In recent years, black mustard has fallen out of favor in Europe and North America. This is simply because the brown variety is easier to cultivate.
Black mustard seeds flavor profile
The darker the mustard seed, the hotter and more flavorful it is. The heat of mustard seeds is caused by an enzyme called myrosinase. Myrosinase can be neutralized with heat. While black mustard is considered extremely hot when compared to the other varieties of mustard, it sweetens and becomes milder when it is toasted or fried. Heat gives it a nutty character.
Health benefits of black mustard seeds
The medicinal benefits of mustard seeds have been known since the time of Dioscorides. Below is a look at why it can be a valuable addition to your diet,
- Fiber: Black mustard seeds are a rich source of dietary fiber, which is essential for colon health as well as for cardiovascular health.
- Minerals: Black mustard seeds contain significant levels of certain minerals that are considered important for health. Those minerals include zinc, iron, and magnesium.
- Antioxidants: Among the antioxidants that you will find in black mustard seeds are carotenes, zeaxanthin, and lutein. Antioxidants help to protect your body from free radical damage.
- Sinigrin: Black mustard seeds contain a set of compounds called glucosinolates, one of which is called sinigrin. Sinigrin is thought to have major and far-reaching health benefits.
Regularly consuming black mustard seeds can help to prevent or treat various health conditions including:
- Cancer: The sinigrin in black mustard seeds is believed to have anticancer properties.
- Intestinal illnesses: The fiber that you get from black mustard seeds not only helps to prevent constipation, it can help to prevent high cholesterol as well. Its benefits for your blood cholesterol levels can make it effective for preventing heart disease and strokes.
Common uses of black mustard seeds
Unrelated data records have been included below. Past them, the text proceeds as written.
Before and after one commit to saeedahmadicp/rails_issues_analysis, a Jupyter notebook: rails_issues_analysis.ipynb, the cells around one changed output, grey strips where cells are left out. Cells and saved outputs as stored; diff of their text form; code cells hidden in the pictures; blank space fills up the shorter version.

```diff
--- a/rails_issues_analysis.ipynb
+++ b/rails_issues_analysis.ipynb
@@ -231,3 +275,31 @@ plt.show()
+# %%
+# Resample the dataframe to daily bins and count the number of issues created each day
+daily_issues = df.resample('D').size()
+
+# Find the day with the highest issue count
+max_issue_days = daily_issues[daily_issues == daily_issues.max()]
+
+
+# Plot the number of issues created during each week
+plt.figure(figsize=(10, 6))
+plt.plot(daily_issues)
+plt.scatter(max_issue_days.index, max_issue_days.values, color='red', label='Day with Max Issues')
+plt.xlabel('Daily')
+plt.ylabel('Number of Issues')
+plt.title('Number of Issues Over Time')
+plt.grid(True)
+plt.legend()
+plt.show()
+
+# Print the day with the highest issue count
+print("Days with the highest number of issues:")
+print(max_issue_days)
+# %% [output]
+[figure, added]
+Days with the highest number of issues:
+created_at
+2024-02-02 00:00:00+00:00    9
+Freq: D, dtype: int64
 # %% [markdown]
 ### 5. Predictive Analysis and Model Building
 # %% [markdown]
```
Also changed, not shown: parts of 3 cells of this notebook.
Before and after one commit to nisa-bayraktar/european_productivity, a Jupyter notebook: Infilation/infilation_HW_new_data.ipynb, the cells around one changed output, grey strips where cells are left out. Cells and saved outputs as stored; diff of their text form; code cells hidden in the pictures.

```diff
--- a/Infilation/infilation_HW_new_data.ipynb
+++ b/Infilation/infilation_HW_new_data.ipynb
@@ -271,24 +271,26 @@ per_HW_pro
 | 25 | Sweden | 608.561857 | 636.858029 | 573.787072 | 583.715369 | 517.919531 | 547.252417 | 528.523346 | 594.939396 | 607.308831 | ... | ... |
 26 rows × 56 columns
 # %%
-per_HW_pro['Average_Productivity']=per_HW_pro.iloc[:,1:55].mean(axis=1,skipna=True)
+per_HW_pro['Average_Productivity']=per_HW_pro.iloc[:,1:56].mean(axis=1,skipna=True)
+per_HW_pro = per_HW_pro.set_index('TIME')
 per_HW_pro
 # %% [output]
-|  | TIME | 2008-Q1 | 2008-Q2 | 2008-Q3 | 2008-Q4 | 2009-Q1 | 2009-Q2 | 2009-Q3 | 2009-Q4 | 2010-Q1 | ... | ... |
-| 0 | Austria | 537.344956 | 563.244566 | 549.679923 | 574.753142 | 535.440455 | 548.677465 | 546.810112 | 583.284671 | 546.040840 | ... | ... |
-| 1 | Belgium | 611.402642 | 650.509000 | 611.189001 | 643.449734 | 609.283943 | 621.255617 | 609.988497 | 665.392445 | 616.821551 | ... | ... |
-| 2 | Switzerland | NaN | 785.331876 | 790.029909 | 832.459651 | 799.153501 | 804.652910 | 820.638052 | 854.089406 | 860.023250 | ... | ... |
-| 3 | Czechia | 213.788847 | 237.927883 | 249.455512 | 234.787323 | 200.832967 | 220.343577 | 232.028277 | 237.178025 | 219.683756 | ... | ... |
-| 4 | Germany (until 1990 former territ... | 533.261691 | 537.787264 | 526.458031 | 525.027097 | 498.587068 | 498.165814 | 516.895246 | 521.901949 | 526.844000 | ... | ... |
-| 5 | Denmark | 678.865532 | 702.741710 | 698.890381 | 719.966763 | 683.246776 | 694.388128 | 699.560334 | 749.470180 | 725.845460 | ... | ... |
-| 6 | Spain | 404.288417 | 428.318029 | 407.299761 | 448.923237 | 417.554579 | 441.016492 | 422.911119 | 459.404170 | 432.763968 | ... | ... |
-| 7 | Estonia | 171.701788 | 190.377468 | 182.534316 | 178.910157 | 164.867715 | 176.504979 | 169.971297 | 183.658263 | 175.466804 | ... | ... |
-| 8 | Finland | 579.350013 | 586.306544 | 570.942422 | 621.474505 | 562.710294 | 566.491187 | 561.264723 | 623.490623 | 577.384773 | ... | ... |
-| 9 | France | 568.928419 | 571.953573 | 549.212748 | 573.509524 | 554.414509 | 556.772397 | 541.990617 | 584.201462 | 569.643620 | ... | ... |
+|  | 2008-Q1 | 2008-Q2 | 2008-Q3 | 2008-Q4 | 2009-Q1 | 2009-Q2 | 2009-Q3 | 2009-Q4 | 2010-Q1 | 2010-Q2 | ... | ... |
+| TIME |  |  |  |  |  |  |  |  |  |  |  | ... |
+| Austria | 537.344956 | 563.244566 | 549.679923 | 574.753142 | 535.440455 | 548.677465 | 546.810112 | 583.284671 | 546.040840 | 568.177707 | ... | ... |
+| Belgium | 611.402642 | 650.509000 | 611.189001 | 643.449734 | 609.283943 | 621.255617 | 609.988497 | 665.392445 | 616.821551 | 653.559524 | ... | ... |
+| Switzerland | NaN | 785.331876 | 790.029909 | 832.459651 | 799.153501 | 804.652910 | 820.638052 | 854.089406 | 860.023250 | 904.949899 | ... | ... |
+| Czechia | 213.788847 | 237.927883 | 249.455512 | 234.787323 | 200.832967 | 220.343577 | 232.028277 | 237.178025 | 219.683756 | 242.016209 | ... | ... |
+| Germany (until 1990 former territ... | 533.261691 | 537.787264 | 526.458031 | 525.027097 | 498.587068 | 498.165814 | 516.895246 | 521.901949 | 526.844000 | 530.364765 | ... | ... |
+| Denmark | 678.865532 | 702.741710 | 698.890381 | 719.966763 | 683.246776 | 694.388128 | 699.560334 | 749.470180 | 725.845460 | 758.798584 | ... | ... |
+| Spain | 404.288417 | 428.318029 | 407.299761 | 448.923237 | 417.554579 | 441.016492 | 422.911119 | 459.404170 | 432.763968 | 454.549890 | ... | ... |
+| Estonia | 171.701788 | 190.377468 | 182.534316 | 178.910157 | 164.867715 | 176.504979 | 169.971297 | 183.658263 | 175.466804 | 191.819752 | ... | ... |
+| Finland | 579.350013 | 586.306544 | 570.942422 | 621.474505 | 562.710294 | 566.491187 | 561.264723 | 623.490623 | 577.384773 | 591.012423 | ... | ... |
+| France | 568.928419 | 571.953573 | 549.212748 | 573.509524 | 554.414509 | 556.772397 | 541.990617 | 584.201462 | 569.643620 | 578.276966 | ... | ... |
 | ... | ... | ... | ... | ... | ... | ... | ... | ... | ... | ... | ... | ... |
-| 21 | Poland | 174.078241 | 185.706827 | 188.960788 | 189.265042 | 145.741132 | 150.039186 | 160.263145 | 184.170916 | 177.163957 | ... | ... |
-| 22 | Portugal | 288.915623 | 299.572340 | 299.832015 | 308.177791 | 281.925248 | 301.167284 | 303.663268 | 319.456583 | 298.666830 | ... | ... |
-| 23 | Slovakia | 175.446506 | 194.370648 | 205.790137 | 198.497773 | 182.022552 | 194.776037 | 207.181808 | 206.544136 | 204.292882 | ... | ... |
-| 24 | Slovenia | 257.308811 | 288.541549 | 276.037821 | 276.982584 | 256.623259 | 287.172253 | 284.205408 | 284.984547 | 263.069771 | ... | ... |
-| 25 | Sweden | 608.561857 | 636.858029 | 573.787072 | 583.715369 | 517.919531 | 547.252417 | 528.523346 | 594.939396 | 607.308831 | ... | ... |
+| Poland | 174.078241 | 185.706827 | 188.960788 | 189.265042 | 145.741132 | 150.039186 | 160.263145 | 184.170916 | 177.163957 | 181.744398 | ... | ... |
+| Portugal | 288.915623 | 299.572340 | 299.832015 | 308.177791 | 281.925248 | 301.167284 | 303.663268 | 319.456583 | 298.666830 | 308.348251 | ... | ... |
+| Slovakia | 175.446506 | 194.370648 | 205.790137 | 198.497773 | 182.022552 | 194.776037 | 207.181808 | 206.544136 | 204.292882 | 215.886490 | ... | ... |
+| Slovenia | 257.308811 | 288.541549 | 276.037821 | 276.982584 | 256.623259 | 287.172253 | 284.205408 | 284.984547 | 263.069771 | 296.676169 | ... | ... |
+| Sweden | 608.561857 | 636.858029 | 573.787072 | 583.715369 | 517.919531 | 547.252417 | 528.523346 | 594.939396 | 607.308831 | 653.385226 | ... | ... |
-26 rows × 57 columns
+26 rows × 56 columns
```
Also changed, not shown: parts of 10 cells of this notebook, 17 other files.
Along with being used to make conventional prepared mustard just like brown or white mustard seeds, black mustard may also be mixed with white mustard when making ground mustard. Ground mustard is sometimes called mustard flour. In India, black mustard seeds are often included in spice blends from the northern part of the subcontinent. When they are used in Southern India, they are typically combined with green chili peppers and curry leaves. Black mustard seeds are also commonly added to chutneys and pickles, partly because of their antimicrobial properties.
[amazon_link asins=’B078PMHK1P,B00BCEOWCU’ template=’ProductCarousel’ store=’spiceography-20′ marketplace=’US’ link_id=’298ddee8-0ad7-11e8-b655-27c14c4135dc’]